    cargo run --features bin_build --release -- -l 10000 -m exhaustive -d demo_rational_add
    This command uses the exhaustive mode, which generates every possible input, generally starting with the simplest input and progressing to more complex ones. Another mode is random. The -l flag specifies how many inputs should be generated.
  • You can use a similar command to run benchmarks. The following command benchmarks various addition algorithms:
    cargo run --features bin_build --release -- -l 1000000 -m random -b \
        benchmark_rational_add_algorithms -o gcd-bench.gp
    or GCD implementations of other libraries:
    cargo run --features bin_build --release -- -l 1000000 -m random -b \
        benchmark_rational_add_assign_library_comparison -o gcd-bench.gp
    This creates a file called gcd-bench.gp. You can use gnuplot to create an SVG from it like so:
    gnuplot -e "set terminal svg; l \"gcd-bench.gp\"" > gcd-bench.svg

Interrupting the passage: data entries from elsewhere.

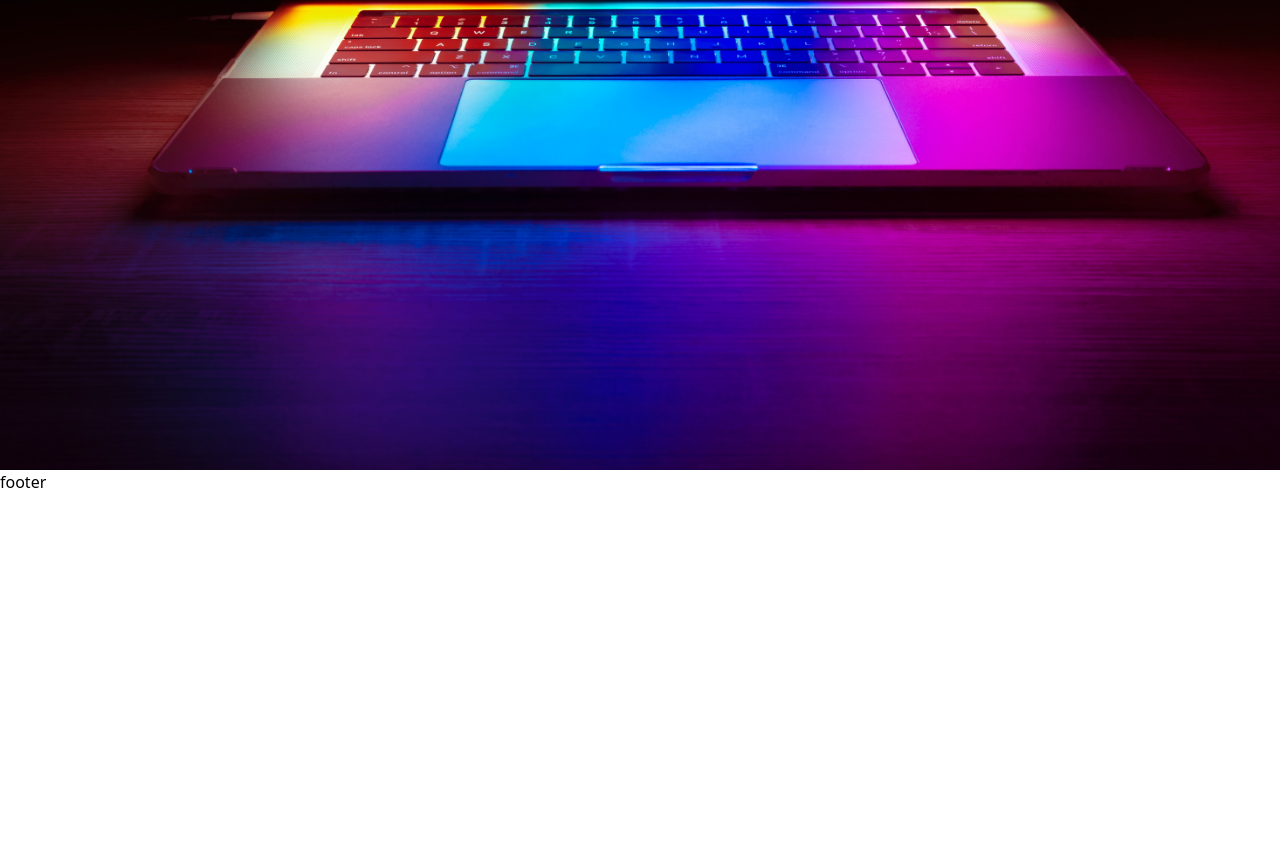
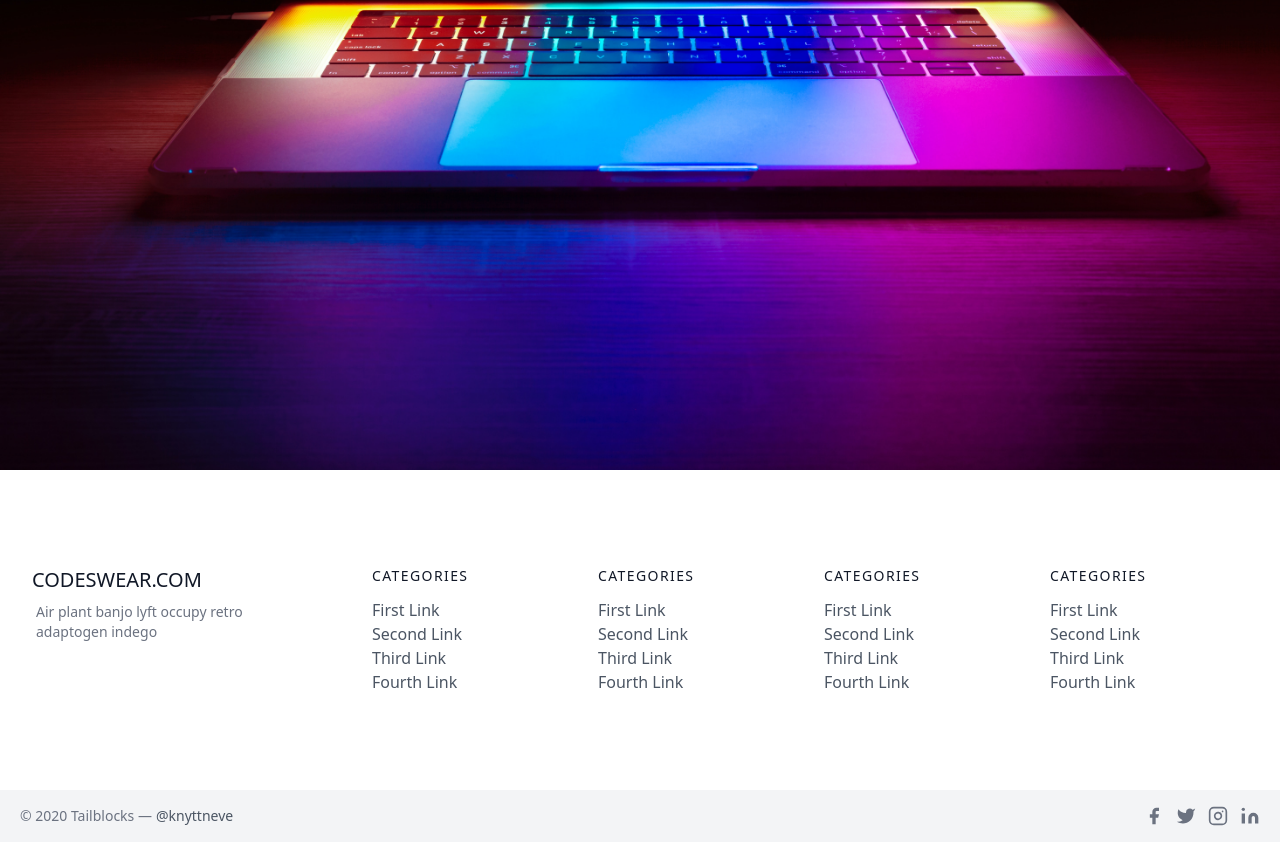
Before and after one commit to SajidCurious/codeswear, a Next.js app: page / in a window 1280 px wide. Shown: the part 410-1252 px from the top of the page. Before the commit the page ends 904 px from the top, so only its background shows below. Built offline with nearby package versions, Linux system fonts and the light colour scheme.

Commit message:
added footer

```diff
--- a/src/components/footer.js
+++ b/src/components/footer.js
@@ -1,7 +1,204 @@
 import React from "react";
 
 const Footer = () => {
-  return <div>footer</div>;
+  return (
+    <div>
+      <footer NameName="text-gray-600 body-font">
+        <div className="container px-5 py-24 mx-auto flex md:items-center lg:items-start md:flex-row md:flex-nowrap flex-wrap flex-col">
+          <div className="w-64 flex-shrink-0 md:mx-0 mx-auto text-center md:text-left">
+            <a className="flex title-font font-medium items-center md:justify-start justify-center text-gray-900">
+              <span className="ml-3 text-xl">CODESWEAR.COM</span>
+            </a>
+            <p className="mt-2 px-4 text-sm text-gray-500">
+              Air plant banjo lyft occupy retro adaptogen indego
+            </p>
+          </div>
+          <div className="flex-grow flex flex-wrap md:pl-20 -mb-10 md:mt-0 mt-10 md:text-left text-center">
+            <div className="lg:w-1/4 md:w-1/2 w-full px-4">
+              <h2 className="title-font font-medium text-gray-900 tracking-widest text-sm mb-3">
+                CATEGORIES
+              </h2>
+              <nav className="list-none mb-10">
+                <li>
+                  <a className="text-gray-600 hover:text-gray-800">
+                    First Link
+                  </a>
+                </li>
+                <li>
+                  <a className="text-gray-600 hover:text-gray-800">
+                    Second Link
+                  </a>
+                </li>
+                <li>
+                  <a className="text-gray-600 hover:text-gray-800">
+                    Third Link
+                  </a>
+                </li>
+                <li>
+                  <a className="text-gray-600 hover:text-gray-800">
+                    Fourth Link
+                  </a>
+                </li>
+              </nav>
+            </div>
+            <div className="lg:w-1/4 md:w-1/2 w-full px-4">
+              <h2 className="title-font font-medium text-gray-900 tracking-widest text-sm mb-3">
+                CATEGORIES
+              </h2>
+              <nav className="list-none mb-10">
+                <li>
+                  <a className="text-gray-600 hover:text-gray-800">
+                    First Link
+                  </a>
+                </li>
+                <li>
+                  <a className="text-gray-600 hover:text-gray-800">
+                    Second Link
+                  </a>
+                </li>
+                <li>
+                  <a className="text-gray-600 hover:text-gray-800">
+                    Third Link
+                  </a>
+                </li>
+                <li>
+                  <a className="text-gray-600 hover:text-gray-800">
+                    Fourth Link
+                  </a>
+                </li>
+              </nav>
+            </div>
+            <div className="lg:w-1/4 md:w-1/2 w-full px-4">
+              <h2 className="title-font font-medium text-gray-900 tracking-widest text-sm mb-3">
+                CATEGORIES
+              </h2>
+              <nav className="list-none mb-10">
+                <li>
+                  <a className="text-gray-600 hover:text-gray-800">
+                    First Link
+                  </a>
+                </li>
+                <li>
+                  <a className="text-gray-600 hover:text-gray-800">
+                    Second Link
+                  </a>
+                </li>
+                <li>
+                  <a className="text-gray-600 hover:text-gray-800">
+                    Third Link
+                  </a>
+                </li>
+                <li>
+                  <a className="text-gray-600 hover:text-gray-800">
+                    Fourth Link
+                  </a>
+                </li>
+              </nav>
+            </div>
+            <div className="lg:w-1/4 md:w-1/2 w-full px-4">
+              <h2 className="title-font font-medium text-gray-900 tracking-widest text-sm mb-3">
+                CATEGORIES
+              </h2>
+              <nav className="list-none mb-10">
+                <li>
+                  <a className="text-gray-600 hover:text-gray-800">
+                    First Link
+                  </a>
+                </li>
+                <li>
+                  <a className="text-gray-600 hover:text-gray-800">
+                    Second Link
+                  </a>
+                </li>
+                <li>
+                  <a className="text-gray-600 hover:text-gray-800">
+                    Third Link
+                  </a>
+                </li>
+                <li>
+                  <a className="text-gray-600 hover:text-gray-800">
+                    Fourth Link
+                  </a>
+                </li>
+              </nav>
+            </div>
+          </div>
+        </div>
+        <div className="bg-gray-100">
+          <div className="container mx-auto py-4 px-5 flex flex-wrap flex-col sm:flex-row">
+            <p className="text-gray-500 text-sm text-center sm:text-left">
+              © 2020 Tailblocks —
+              <a
+                href="https://twitter.com/knyttneve"
+                rel="noopener noreferrer"
+                className="text-gray-600 ml-1"
+                target="_blank"
+              >
+                @knyttneve
+              </a>
+            </p>
+            <span className="inline-flex sm:ml-auto sm:mt-0 mt-2 justify-center sm:justify-start">
+              <a className="text-gray-500">
+                <svg
+                  fill="currentColor"
+                  stroke-linecap="round"
+                  stroke-linejoin="round"
+                  stroke-width="2"
+                  className="w-5 h-5"
+                  viewBox="0 0 24 24"
+                >
+                  <path d="M18 2h-3a5 5 0 00-5 5v3H7v4h3v8h4v-8h3l1-4h-4V7a1 1 0 011-1h3z"></path>
+                </svg>
+              </a>
+              <a className="ml-3 text-gray-500">
+                <svg
+                  fill="currentColor"
+                  stroke-linecap="round"
+                  stroke-linejoin="round"
+                  stroke-width="2"
+                  className="w-5 h-5"
+                  viewBox="0 0 24 24"
+                >
+                  <path d="M23 3a10.9 10.9 0 01-3.14 1.53 4.48 4.48 0 00-7.86 3v1A10.66 10.66 0 013 4s-4 9 5 13a11.64 11.64 0 01-7 2c9 5 20 0 20-11.5a4.5 4.5 0 00-.08-.83A7.72 7.72 0 0023 3z"></path>
+                </svg>
+              </a>
+              <a className="ml-3 text-gray-500">
+                <svg
+                  fill="none"
+                  stroke="currentColor"
+                  stroke-linecap="round"
+                  stroke-linejoin="round"
+                  stroke-width="2"
+                  className="w-5 h-5"
+                  viewBox="0 0 24 24"
+                >
+                  <rect width="20" height="20" x="2" y="2" rx="5" ry="5"></rect>
+                  <path d="M16 11.37A4 4 0 1112.63 8 4 4 0 0116 11.37zm1.5-4.87h.01"></path>
+                </svg>
+              </a>
+              <a className="ml-3 text-gray-500">
+                <svg
+                  fill="currentColor"
+                  stroke="currentColor"
+                  stroke-linecap="round"
+                  stroke-linejoin="round"
+                  stroke-width="0"
+                  className="w-5 h-5"
+                  viewBox="0 0 24 24"
+                >
+                  <path
+                    stroke="none"
+                    d="M16 8a6 6 0 016 6v7h-4v-7a2 2 0 00-2-2 2 2 0 00-2 2v7h-4v-7a6 6 0 016-6zM2 9h4v12H2z"
+                  ></path>
+                  <circle cx="4" cy="4" r="2" stroke="none"></circle>
+                </svg>
+              </a>
+            </span>
+          </div>
+        </div>
+      </footer>
+    </div>
+  );
 };
 
 export default Footer;
```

The list of available demos and benchmarks is not documented anywhere; you must find them by browsing through bin_util/demo_and_bench.


  • 32_bit_limbs: Sets the type of Limb to u32 instead of the default, u64.
  • random: This feature provides some functions for randomly generating values. It is off by default to avoid pulling in some extra dependencies.
  • enable_serde: Enables serialization and deserialization using serde.
  • test_build: A large proportion of the code in this crate is only used for testing. For a typical user, building this code would result in an unnecessarily long compilation time and an unnecessarily large binary. My solution is to only build this code when the test_build feature is enabled. If you want to run unit tests, you must enable test_build. However, doctests don't require it, since they only test the public interface. Enabling this feature also enables random.
  • bin_build: This feature is used to build the code for demos and benchmarks, which also takes a long time to build. Enabling this feature also enables test_build and random.


~138K SLoC